Her story was the focus of a highly publicized federal investigation released in January, which found that the Massachusetts Department of Children and Families had violated the Americans with Disabilities Act by discriminating against Gordon in its handling of the case.
The case marks the first time the federal government has recognized the ADA as applying to child custody decisions.
“Parents have a fundamental interest in the care, custody, and management of their children and a state cannot lightly interfere with this interest,” Eve Hill, deputy assistant attorney of the Department of Justice’s Civil Rights Division, told the Daily Beast. “Parents with disabilities have no less of an interest in the care of their children and stereotypes and assumptions about their ability to parent cannot provide a basis for removing their children.”
Sara Gordon, as she is identified in court papers to protect her privacy, has a mild intellectual disability. Two days after giving birth to Dana, while Gordon was still in the hospital, the MDFC placed Dana in foster care. Although Gordon regularly visited Dana and planned to raise her with the assistance of her parents, Kim and Sam, the MDFC commenced proceedings for the foster family to adopt Dana seven months later.
“It’s been very hard,” Kim Gordon told Today. “There’ve been nights when I went to bed crying. We didn’t know if we would win or lose.”
The ARC, which advocated for the Gordons and provided Sara with parenting education, hopes that the ruling will help create a presumption in favor of supporting parents with disabilities.
“This case has good timing because we have so much more research showing that people with intellectual disabilities can be good parents.
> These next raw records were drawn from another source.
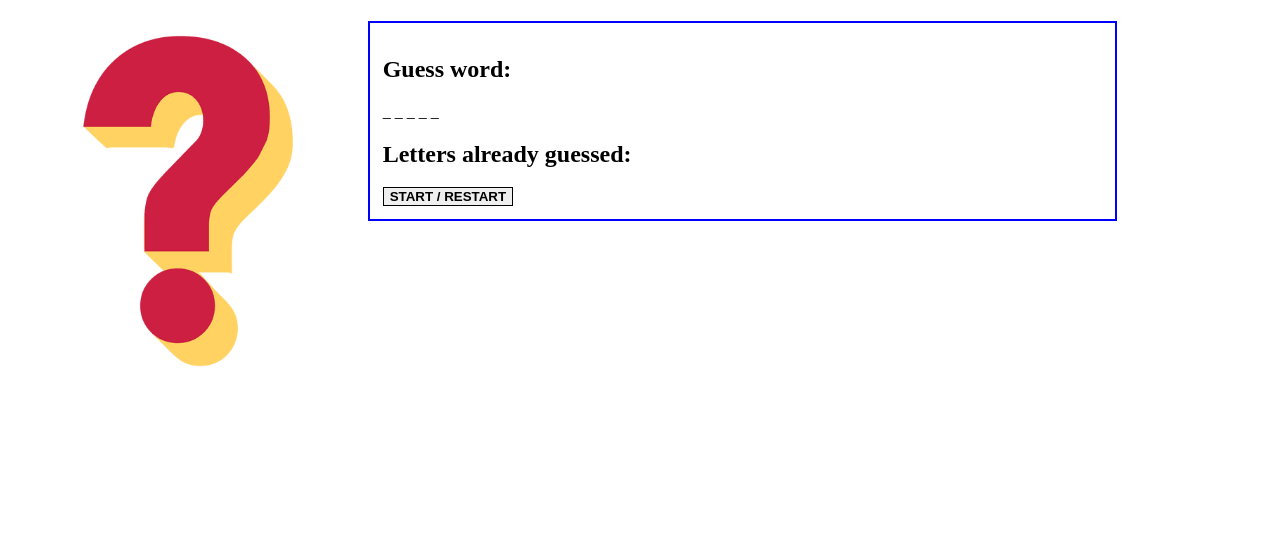
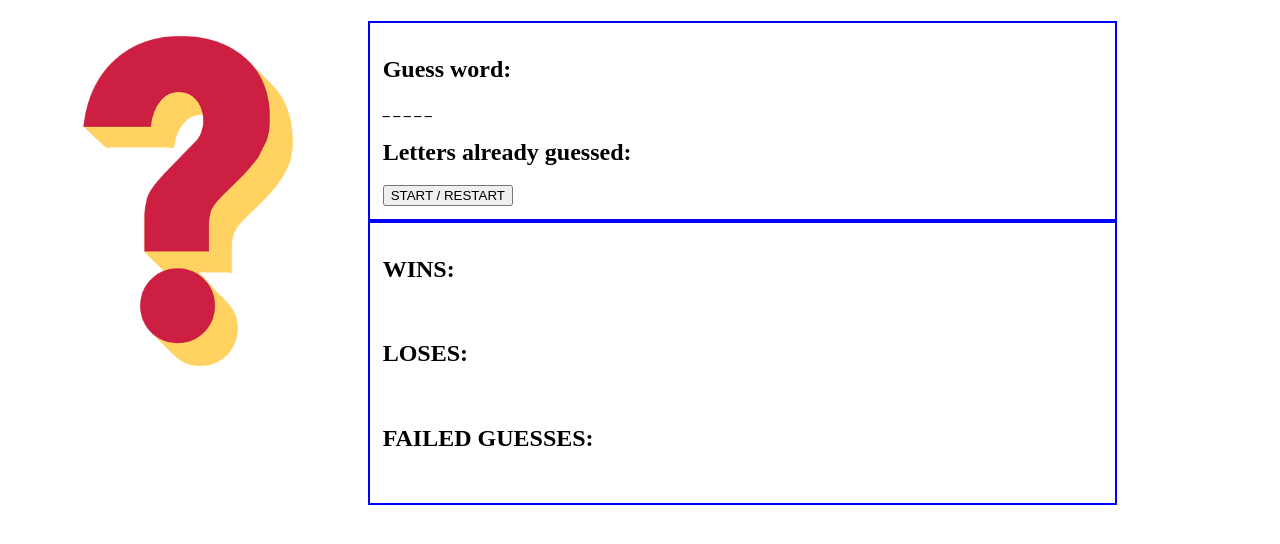
Before and after one commit to admorale/Word-Guess-Game, a plain HTML site: page index.html in a window 1280 px wide. Both pictures are taken after a click on the button "START / RESTART". Shown: the part 68-612 px from the top of the page. Drawn offline with Linux system fonts and the light colour scheme.

Commit message:
win finished

```diff
--- a/assets/css/style.css
+++ b/assets/css/style.css
@@ -23,7 +23,21 @@
     padding: 1%;
     border: 2px solid blue;
 }
+#results-block {
+    position: relative;
+    display: inline-block;
+    width: 100%;
+    max-width: 720px;
+    padding: 1%;
+    border: 2px solid blue;
+}
 #restart {
     font-weight: bold;
     border: 1px solid black;
 }
+#slots, #guessed {
+    font-family: 'Times New Roman', Times, serif;
+    font-size: 14px;
+    font-weight: bold;
+    text-transform: uppercase;
+}
--- a/index.html
+++ b/index.html
@@ -20,8 +20,20 @@
             <h2> Guess word: </h2>
             <div id="slots"></div>
             <h2>Letters already guessed: </h2>
-            <p></p>
-            <button id="restart">START / RESTART</button>
+            <div id="guessed"></div>
+            <button id="start">START / RESTART</button>
+        </div>
+
+        <div id="results-block">
+            <h2> WINS: </h2>
+                <div id="wins"></div>
+            <br>
+            <h2>LOSES: </h2>
+                <div id="loses"></div>
+            <br>
+            <h2>FAILED GUESSES:</h2>
+                <div id="failed"></div>
+            <br>
         </div>
 
 
--- a/javascript/script.js
+++ b/javascript/script.js
@@ -7,20 +7,30 @@ var fakeSlot = [];
 var fakeSlot2;
 var innerFakeSlot;
 var failed = 0;
+var gRight = 0;
 var loses;
-var wins;
+var wins = 0;
+var finished;
 
 function restart(){
   document.getElementById("slots").innerHTML = ("");
+  document.getElementById("guessed").innerHTML = ("");
   fakeSlot = [];
   fakeSlot2 = undefined;
   slot = [];
+  failed = 0;
+  gRight = 0;
+  failed = 0;
+  finished = 0;
+  wins = 0;
+  var first_img = "images/guess.png";
+  document.getElementById("logo-img").setAttribute("src", first_img);
 };
 
-document.getElementById("restart").onclick = function (){
+document.getElementById("start").onclick = function (){
+  restart();
   word = brands[Math.floor(Math.random() * brands.length)];
   console.log(word);
-    restart();
   for( i=0; i < word.length; i++) {
     slot.push(word[i]);
     fakeSlot.push(" _ ");
@@ -42,22 +52,32 @@ document.onkeyup = function(event) {
 
         if (idx == -1){
           failed++;
+        } else {
+          document.getElementById("guessed").innerHTML += (userGuess);
         }
         if (failed == 5){
           alert("Try Again!");
-
           restart();
         }
         while (idx != -1) {
           indexes.push(idx);
           idx = slot.indexOf(element, idx + 1);
           }
-          console.log(indexes);
 
         indexes.forEach(function(element){
           fakeSlot[element] = userGuess;
+          gRight++
         })
+
         fakeSlot2 = fakeSlot.join("");
         document.getElementById("slots").innerHTML = (fakeSlot2);
 
+        finished = fakeSlot.length;
+        if(gRight == finished){
+          document.getElementById("slots").innerHTML = ("You Won!");
+          var newImg = "images/"+word
+          document.getElementById("logo-img").setAttribute("src",newImg);
+          wins++;
+          document.getElementById("wins").innerHTML = wins;
+        }
       };
```
Lines whose indentation alone changed are shown as unchanged.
That shouldn’t play any role in determining a child’s removal from a home,” Leigh Ann Davis, program manager for justice initiatives at The Arc, told the Daily Beast. “Bias has no place in the child welfare system.”